*What to work on*
The entries below should be repeated exactly, with no pictures carried over.

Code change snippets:
***

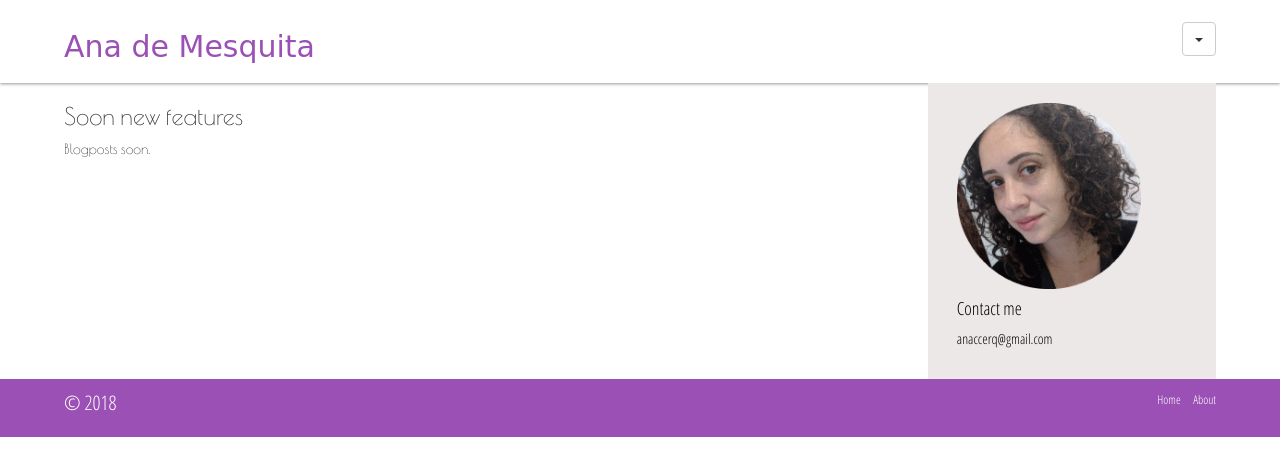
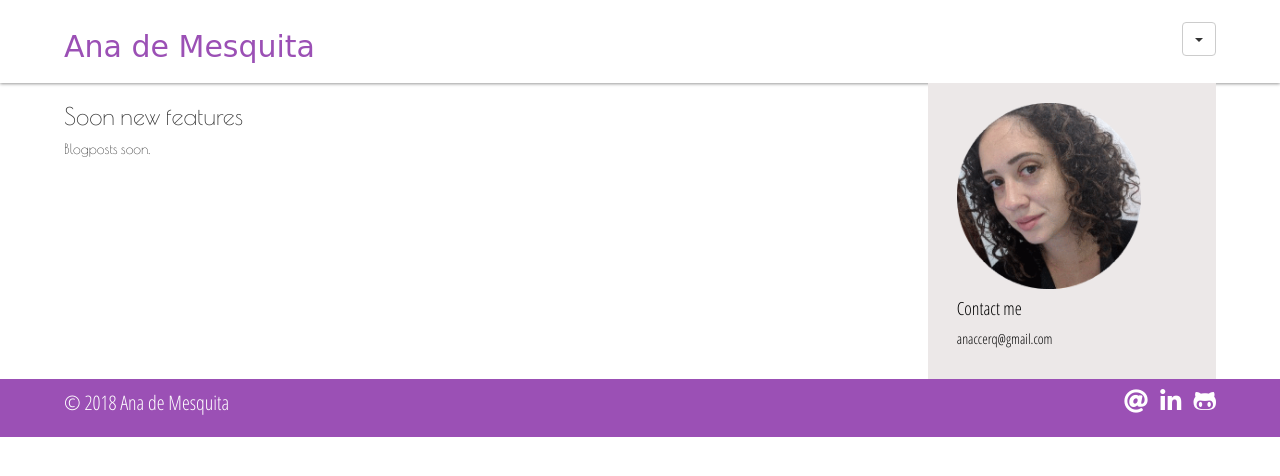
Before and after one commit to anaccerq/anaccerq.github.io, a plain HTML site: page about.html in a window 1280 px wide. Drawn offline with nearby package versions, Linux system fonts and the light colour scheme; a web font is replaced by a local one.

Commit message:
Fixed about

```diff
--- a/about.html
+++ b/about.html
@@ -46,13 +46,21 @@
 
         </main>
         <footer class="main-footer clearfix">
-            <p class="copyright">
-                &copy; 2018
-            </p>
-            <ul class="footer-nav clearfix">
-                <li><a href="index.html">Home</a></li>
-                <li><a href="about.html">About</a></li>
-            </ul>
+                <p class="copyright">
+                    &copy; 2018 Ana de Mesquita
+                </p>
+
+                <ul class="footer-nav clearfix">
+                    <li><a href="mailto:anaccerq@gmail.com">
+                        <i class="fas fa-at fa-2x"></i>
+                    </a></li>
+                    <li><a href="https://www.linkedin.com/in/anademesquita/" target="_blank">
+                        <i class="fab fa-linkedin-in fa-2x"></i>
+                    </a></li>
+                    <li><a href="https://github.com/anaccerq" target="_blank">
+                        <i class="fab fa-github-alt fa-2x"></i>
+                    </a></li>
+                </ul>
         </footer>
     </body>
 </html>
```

***

*Solution to this problem*
Before and after one commit to anaccerq/anaccerq.github.io, a plain HTML site: page about.html in a window 1280 px wide. Drawn offline with nearby package versions, Linux system fonts and the light colour scheme; a web font is replaced by a local one.

Commit message:
Fixed about

```diff
--- a/about.html
+++ b/about.html
@@ -46,13 +46,21 @@
 
         </main>
         <footer class="main-footer clearfix">
-            <p class="copyright">
-                &copy; 2018
-            </p>
-            <ul class="footer-nav clearfix">
-                <li><a href="index.html">Home</a></li>
-                <li><a href="about.html">About</a></li>
-            </ul>
+                <p class="copyright">
+                    &copy; 2018 Ana de Mesquita
+                </p>
+
+                <ul class="footer-nav clearfix">
+                    <li><a href="mailto:anaccerq@gmail.com">
+                        <i class="fas fa-at fa-2x"></i>
+                    </a></li>
+                    <li><a href="https://www.linkedin.com/in/anademesquita/" target="_blank">
+                        <i class="fab fa-linkedin-in fa-2x"></i>
+                    </a></li>
+                    <li><a href="https://github.com/anaccerq" target="_blank">
+                        <i class="fab fa-github-alt fa-2x"></i>
+                    </a></li>
+                </ul>
         </footer>
     </body>
 </html>
```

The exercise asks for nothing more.